Parker’s PAC IEC61131-3 development environment (Parker Automation Manager or PAM) is built on 3S Software’s CODESYS 2.3 IDE. Depending on the model of PAC ordered, the controller supports not only basic point to point motion, multi-axis interpolation, gearing, camming, forward and inverse kinematics, as well as GCode motion from CAD files (in dxf format). Also included is an on board Visualization package for creating user defined GUI screens for testing, debugging, and controlling code.
Here at Cross Company Motion Solutions, we have developed a demo system using a full featured PAC controller that includes three 200 watt Parker “PDrive” Axes. We have also dedicated much “bench” time to exploring the different features of the PAC to better assist customers in solving applications and identify niches where this controller may be applied.
To demonstrate the ease of integrating third party products with the PAC, we decided to connect a Logitech F710 Gamepad (LGP) using its supplied USB interface (receiver). Our goal was to determine the degree of difficulty required to interface the two devices and allow for basic motion control capabilities.
How We Developed It
Currently Parker does not provide a Software Developer Kit (SDK) for the PAC. Instead we developed a VB.Net application using Microsoft’s Visual Studio to interpret the LPG’s buttons and joystick data. Microsoft includes .NET Frameworks to interface to their Xbox 360 game controller which is functionally the same as the LGP.
The application runs on an external PC and connects to the PAC via a Modbus/TCP client that utilizes a Modbus Client library that we had on hand. In the VB.Net application, we created a simple GUI (Window) in order to monitor the LGP and Modbus connections for debugging and demonstration.
The Window includes a Settings menu with an “Always On Top” selection to ease debugging etc. The button states are displayed, as well as the XY positions of the 2 joysticks.
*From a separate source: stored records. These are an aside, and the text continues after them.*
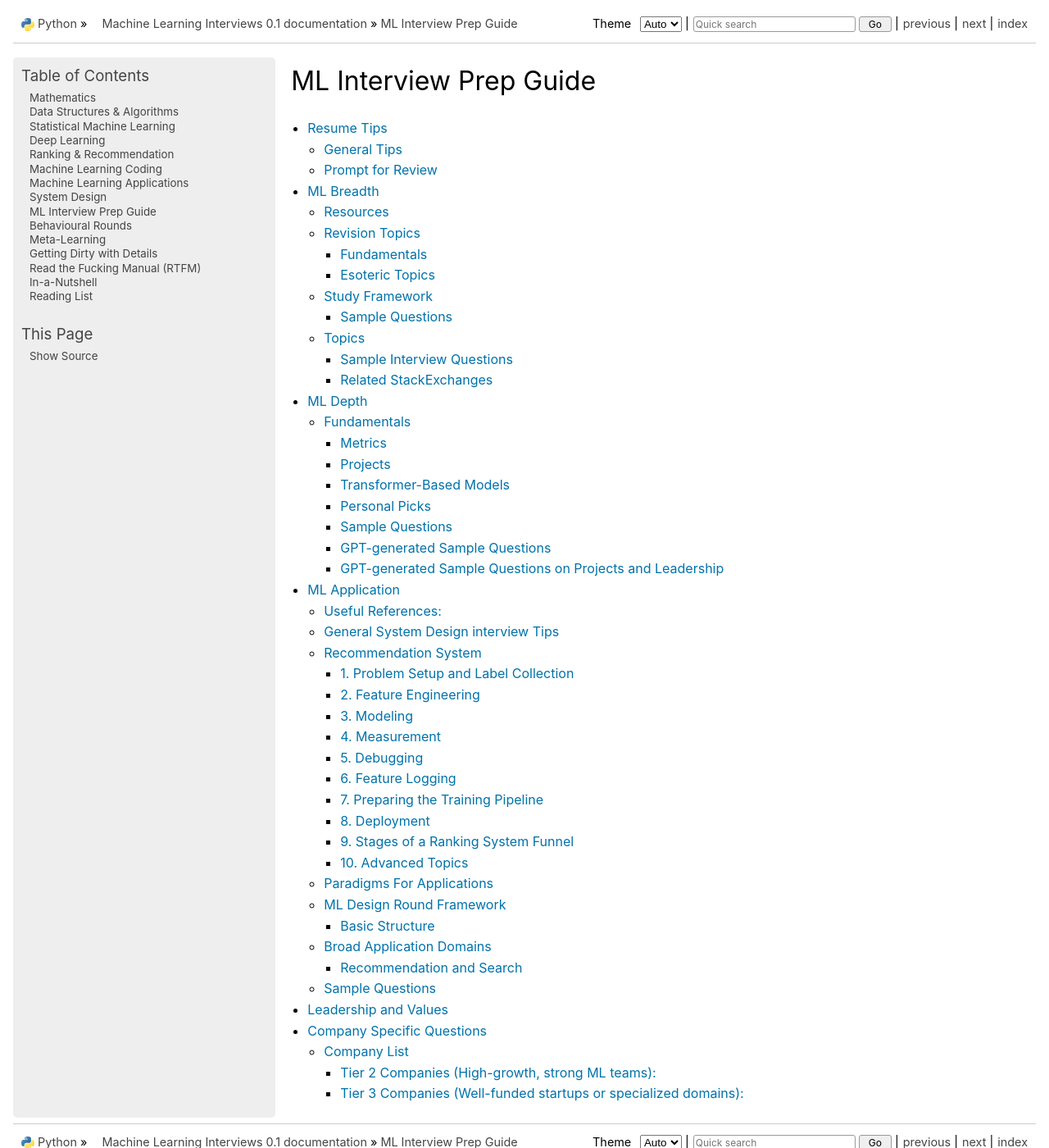
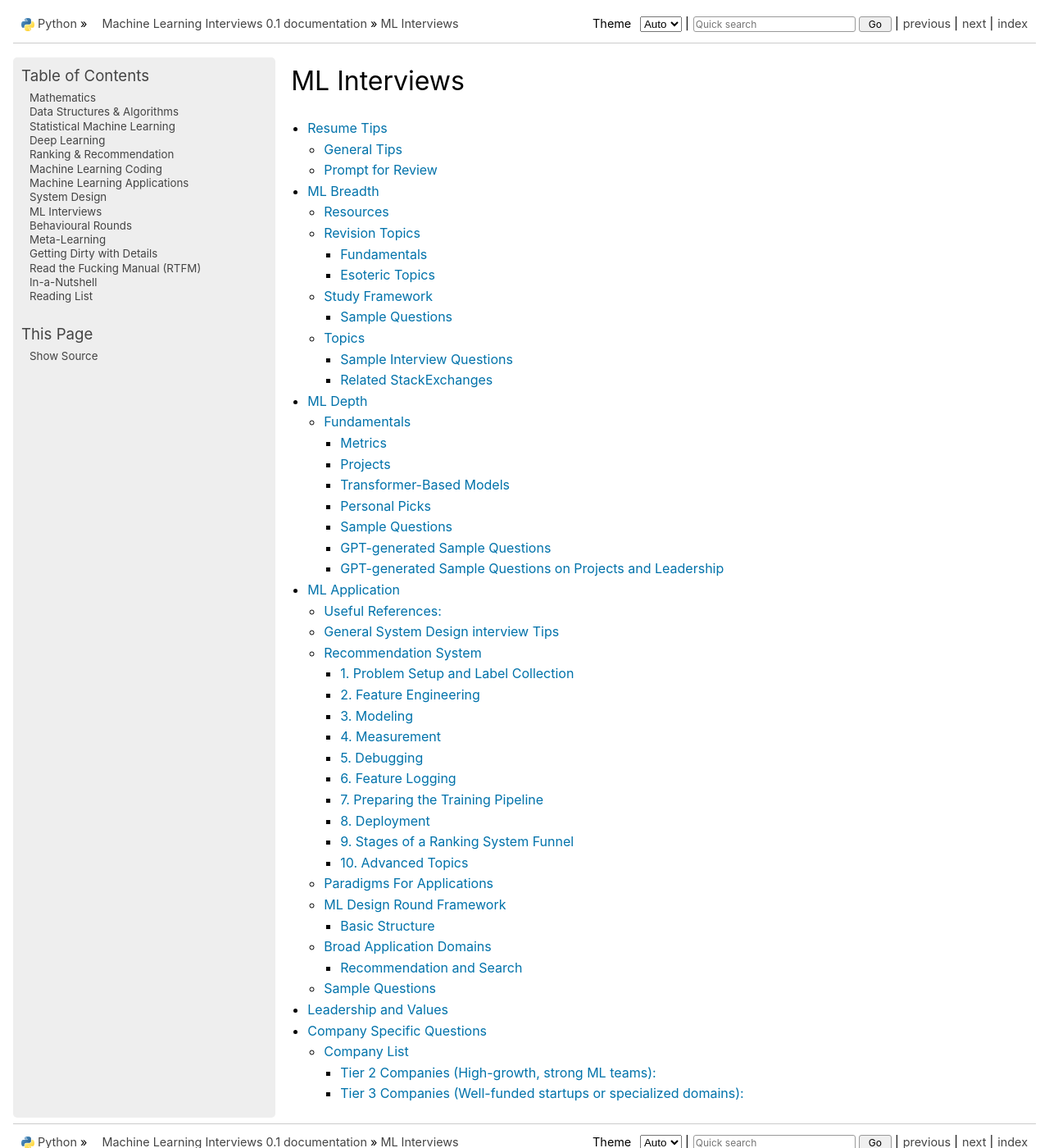
Before and after one commit to uselesstechjunks/leetcode, a Sphinx documentation site: the page built from docs/source/interviews/index.rst, in a window 1280 px wide and 1400 px high. Shown: the whole window at 82% size. Built offline with Sphinx 7.4.7, drawn with Linux system fonts in a browser that asks for light colours.

Commit message:
Update index.rst

```diff
--- a/docs/source/interviews/index.rst
+++ b/docs/source/interviews/index.rst
@@ -1,5 +1,5 @@
 #######################################################################
-ML Interview Prep Guide
+ML Interviews
 #######################################################################
 
 .. toctree::
```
The Modbus connection’s IP address is fixed at the default for Port X2 on the PAC, however this could be made user-adjustable.
The Modbus connection status, a connect/re-connect Button, and the value for a Heartbeat are also displayed. The Heartbeat is a continuously changing (increments each Modbus cycle) value that the PAC uses to monitor the connection.
The PAC is configured as a Modbus Slave and left at the default 10 Words In/Out.
How It Functioned
The application takes each joystick’s XY position data (+/- 1.0 Decimal), multiplies it by 10,000, and sends it as a 16 Bit Integer value. The Watchdog value is sent as a 16 Bit Integer. The Button Statuses are logically OR’d into a 16 Bit Word and sent.
The joysticks have a small dead band (0.0 value) around the center positions, which is a nice feature as no additional code is required.
We mapped the LGP Buttons as follows:
- Blue (X) Toggles whether the LGP has control
- Yellow (Y) Reinitiates the Axes
- Green (A) Enables the Axes
- Red (B) Disables the Axes
We mapped the LGP joysticks as follows:
- Left (Left/Right) Axis X Velocity
- Left (Up/Down) Axis Y Velocity
- Right (Left/Right) Axis Z Velocity
- Right (Up/Down) Axis Theta Velocity
In the PAC program (POU), the incoming joystick position values are converted to REAL numbers by dividing by 10000.0 then multiplied by a maximum speed value (visMaxSpeed). The Acceleration/Deceleration values are set high for crisp response to the commands. The Axes are controlled in LGP mode via MC_ControlAxisByVel Function Blocks.
If the LGP WatchDog (iGPHeartBeat) value was constant for more than a set time (50 ms), the PAC reverted back to local control and stopped the axes.
The observed response to the joystick inputs was near real time and was acceptable for use in an actual application. Even though the LGP is not an industrial type device, it would be fine in a lab or other type of similar environment.
This code was added to an existing application that included a multi-axis Interpolator that we have developed, as well as a GCode executor. LGP status and settings were added to the basic Visualization that we had created to test and debug our Interpolator./p>
It was interesting to see what can be achieved with a < $50.00 game controller and some creative coding. It should be noted that all of the software used for this experiment was freely available including the Parker Application Manager (PAM) used for the PAC.